Children and young adults can hear over a range from about 20 to 20,000 Hz (Yost, 2007). As we get into our late 20s and beyond, we lose much of our hearing in the highest range. By the time one is 40 years old, it is unlikely that frequencies above 14,000 Hz are heard. By the time one is 50 years old, this upper limit may be down to 12,000 Hz.
Howerver, even with in the range of frequencies we can hear we are not equally sensitive to all of them. We are most sensitive to frequencies from about 2000 to 4000 Hz. This finding is similar to how we are more senstive to some wavelengths of light than others.
In this illustration, you can perform a very simple experiment to determine your sensitive to different frequencies of sound.
To see the illustration in full screen, which is recommended, press the Full Screen button, which appears at the top of the page.

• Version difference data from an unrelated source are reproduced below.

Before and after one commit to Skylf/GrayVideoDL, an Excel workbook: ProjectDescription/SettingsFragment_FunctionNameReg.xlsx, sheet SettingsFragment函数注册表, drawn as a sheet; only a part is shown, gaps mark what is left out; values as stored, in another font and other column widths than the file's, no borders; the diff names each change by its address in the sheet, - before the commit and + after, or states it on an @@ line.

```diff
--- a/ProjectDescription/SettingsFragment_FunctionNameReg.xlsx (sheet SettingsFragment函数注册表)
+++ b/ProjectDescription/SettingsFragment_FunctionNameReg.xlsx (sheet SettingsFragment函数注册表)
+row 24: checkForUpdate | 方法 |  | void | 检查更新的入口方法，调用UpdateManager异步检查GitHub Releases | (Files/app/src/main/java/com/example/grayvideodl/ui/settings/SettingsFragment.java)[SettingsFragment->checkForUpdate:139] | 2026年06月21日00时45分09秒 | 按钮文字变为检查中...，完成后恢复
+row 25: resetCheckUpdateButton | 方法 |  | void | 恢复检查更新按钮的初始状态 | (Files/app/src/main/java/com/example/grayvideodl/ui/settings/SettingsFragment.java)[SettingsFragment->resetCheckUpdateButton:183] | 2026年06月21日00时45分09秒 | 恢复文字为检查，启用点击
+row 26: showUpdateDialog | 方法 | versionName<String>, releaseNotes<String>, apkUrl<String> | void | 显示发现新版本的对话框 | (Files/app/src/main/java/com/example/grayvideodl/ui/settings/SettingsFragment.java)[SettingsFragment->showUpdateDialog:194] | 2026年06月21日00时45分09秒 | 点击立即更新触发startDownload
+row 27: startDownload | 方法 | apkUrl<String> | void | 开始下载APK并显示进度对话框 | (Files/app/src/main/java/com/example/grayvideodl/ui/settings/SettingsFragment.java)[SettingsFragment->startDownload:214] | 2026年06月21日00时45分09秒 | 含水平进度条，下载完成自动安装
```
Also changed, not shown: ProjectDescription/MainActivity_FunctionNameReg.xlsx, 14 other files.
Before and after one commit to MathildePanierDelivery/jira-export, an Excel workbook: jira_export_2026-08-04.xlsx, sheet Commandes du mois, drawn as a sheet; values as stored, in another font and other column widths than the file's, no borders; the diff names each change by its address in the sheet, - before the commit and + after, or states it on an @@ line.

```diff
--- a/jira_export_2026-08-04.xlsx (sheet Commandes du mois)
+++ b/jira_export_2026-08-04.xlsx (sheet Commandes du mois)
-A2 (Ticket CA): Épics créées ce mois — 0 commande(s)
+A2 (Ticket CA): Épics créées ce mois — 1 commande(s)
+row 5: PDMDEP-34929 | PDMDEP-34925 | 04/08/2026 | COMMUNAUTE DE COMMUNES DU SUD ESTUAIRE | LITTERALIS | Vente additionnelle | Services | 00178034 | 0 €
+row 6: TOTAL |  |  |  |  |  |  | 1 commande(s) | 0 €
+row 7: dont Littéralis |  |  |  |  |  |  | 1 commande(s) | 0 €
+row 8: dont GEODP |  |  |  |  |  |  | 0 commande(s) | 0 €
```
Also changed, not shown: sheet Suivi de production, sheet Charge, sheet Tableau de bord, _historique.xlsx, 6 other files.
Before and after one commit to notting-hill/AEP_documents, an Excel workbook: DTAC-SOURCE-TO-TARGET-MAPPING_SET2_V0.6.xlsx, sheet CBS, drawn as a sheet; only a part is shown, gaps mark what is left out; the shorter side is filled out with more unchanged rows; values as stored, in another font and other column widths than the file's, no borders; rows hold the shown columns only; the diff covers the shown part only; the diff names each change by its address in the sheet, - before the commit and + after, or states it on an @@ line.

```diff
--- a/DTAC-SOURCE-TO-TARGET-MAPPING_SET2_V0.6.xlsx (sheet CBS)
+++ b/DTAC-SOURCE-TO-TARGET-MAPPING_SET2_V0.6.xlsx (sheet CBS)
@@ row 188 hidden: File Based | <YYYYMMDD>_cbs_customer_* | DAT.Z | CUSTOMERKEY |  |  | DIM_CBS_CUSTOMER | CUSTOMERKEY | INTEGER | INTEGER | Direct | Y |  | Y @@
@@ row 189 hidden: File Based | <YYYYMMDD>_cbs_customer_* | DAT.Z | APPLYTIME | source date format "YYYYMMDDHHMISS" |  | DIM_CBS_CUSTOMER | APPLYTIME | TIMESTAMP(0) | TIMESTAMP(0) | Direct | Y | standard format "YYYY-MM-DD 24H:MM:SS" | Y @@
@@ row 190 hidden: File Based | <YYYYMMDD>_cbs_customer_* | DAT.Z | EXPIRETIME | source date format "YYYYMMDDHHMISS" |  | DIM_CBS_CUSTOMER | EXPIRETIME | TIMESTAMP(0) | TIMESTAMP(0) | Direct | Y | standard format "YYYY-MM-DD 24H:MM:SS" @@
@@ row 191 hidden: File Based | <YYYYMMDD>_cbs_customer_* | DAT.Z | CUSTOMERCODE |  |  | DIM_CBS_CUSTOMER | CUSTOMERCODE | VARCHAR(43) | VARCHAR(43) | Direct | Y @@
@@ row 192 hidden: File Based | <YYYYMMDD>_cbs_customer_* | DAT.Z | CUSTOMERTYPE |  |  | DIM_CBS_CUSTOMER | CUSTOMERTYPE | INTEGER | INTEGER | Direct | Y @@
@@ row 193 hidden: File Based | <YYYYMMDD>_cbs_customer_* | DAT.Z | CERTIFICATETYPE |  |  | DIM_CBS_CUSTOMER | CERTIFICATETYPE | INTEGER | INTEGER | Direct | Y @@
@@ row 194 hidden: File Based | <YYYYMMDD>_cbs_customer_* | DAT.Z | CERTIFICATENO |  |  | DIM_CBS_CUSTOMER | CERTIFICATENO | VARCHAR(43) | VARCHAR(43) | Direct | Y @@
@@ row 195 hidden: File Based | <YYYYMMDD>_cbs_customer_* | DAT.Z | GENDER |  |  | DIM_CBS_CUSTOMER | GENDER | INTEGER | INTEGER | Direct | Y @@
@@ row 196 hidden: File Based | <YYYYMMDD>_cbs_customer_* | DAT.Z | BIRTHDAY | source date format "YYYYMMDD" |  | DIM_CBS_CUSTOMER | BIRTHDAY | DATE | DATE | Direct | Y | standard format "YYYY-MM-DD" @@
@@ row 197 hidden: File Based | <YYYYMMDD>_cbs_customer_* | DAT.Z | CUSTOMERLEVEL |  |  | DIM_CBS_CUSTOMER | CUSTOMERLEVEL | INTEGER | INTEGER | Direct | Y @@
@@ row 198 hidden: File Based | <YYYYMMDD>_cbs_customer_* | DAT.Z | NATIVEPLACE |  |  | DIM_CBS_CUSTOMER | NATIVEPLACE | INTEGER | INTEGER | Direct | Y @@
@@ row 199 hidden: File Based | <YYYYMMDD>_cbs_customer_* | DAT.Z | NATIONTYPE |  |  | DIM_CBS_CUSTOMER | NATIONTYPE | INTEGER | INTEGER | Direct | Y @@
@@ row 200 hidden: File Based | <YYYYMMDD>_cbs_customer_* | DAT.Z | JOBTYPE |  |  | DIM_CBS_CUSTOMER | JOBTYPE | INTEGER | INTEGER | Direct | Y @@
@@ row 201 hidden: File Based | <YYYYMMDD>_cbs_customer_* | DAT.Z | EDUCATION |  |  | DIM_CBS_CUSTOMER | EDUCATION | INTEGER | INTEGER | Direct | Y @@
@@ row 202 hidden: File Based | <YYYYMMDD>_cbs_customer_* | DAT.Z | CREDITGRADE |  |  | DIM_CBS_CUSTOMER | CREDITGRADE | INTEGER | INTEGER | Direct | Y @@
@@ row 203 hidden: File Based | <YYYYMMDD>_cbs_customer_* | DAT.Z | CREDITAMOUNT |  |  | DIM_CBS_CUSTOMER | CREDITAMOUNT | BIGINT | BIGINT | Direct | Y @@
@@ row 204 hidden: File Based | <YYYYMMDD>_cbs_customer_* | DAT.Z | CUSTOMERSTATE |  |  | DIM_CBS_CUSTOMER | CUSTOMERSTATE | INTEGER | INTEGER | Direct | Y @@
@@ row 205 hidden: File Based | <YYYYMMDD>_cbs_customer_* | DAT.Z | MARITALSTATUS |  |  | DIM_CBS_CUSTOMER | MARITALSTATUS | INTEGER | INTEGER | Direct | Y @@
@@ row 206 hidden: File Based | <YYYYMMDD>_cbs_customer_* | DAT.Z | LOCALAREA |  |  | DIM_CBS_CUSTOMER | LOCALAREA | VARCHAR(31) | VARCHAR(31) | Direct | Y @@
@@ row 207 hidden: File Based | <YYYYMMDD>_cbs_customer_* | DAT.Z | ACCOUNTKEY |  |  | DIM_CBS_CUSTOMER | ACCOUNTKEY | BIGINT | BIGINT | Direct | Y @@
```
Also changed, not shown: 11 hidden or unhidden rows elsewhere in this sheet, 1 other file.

Below is a list of the ways that you can alter the illustration. The settings include the following:
Play: start will start a series of tones from the loudest and then
decreasing by 5 dB each step. Your job is to count how many you hear.
Adjust: Plays a standard tone for you to adjust your system to
as standard intensity to get better data.
When the adjust button has been played it then says Done and the following control appears:
Adjust intensity until you can just hear the tone: Use this slider to adjust the tone that is playing until you can just hear it. Then press Done.
Frequency (Hz): select the frequency of the tones to be played in the series.
After a series has been played the following control will appear:
Steps: select the number of steps you heard. The value will be converted to dB and entered on the bar graph.
Pressing this button restores the settings to their default values.